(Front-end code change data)
* * * * * * *

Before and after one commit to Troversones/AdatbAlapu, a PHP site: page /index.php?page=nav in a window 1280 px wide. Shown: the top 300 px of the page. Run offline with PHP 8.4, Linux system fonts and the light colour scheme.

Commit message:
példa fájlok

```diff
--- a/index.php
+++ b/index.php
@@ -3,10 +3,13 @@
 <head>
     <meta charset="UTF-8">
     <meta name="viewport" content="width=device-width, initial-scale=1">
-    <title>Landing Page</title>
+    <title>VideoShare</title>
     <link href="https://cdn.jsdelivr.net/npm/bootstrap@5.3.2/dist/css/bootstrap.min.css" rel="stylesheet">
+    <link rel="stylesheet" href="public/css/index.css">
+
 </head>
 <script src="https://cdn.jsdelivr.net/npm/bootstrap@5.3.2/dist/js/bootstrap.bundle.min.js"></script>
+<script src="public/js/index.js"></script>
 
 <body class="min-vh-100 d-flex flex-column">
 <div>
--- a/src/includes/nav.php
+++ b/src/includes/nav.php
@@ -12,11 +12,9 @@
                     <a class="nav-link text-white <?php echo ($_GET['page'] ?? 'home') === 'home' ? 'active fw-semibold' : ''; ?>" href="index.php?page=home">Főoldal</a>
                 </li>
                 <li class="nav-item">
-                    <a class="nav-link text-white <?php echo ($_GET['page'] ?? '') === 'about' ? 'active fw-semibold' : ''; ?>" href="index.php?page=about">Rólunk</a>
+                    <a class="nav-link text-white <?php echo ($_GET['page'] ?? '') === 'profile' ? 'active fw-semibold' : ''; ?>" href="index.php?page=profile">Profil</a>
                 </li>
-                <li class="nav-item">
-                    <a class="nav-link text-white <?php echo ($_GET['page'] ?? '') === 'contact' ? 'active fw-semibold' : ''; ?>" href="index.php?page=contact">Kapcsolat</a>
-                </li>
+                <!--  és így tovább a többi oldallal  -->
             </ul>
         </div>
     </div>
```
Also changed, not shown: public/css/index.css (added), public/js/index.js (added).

* * * * * * *

What is required: Among the lines of the preceding data, which ones hold the word "active"? List them.

Exercise result:
                     <a class="nav-link text-white <?php echo ($_GET['page'] ?? 'home') === 'home' ? 'active fw-semibold' : ''; ?>" href="index.php?page=home">Főoldal</a>
-                    <a class="nav-link text-white <?php echo ($_GET['page'] ?? '') === 'about' ? 'active fw-semibold' : ''; ?>" href="index.php?page=about">Rólunk</a>
+                    <a class="nav-link text-white <?php echo ($_GET['page'] ?? '') === 'profile' ? 'active fw-semibold' : ''; ?>" href="index.php?page=profile">Profil</a>
-                    <a class="nav-link text-white <?php echo ($_GET['page'] ?? '') === 'contact' ? 'active fw-semibold' : ''; ?>" href="index.php?page=contact">Kapcsolat</a>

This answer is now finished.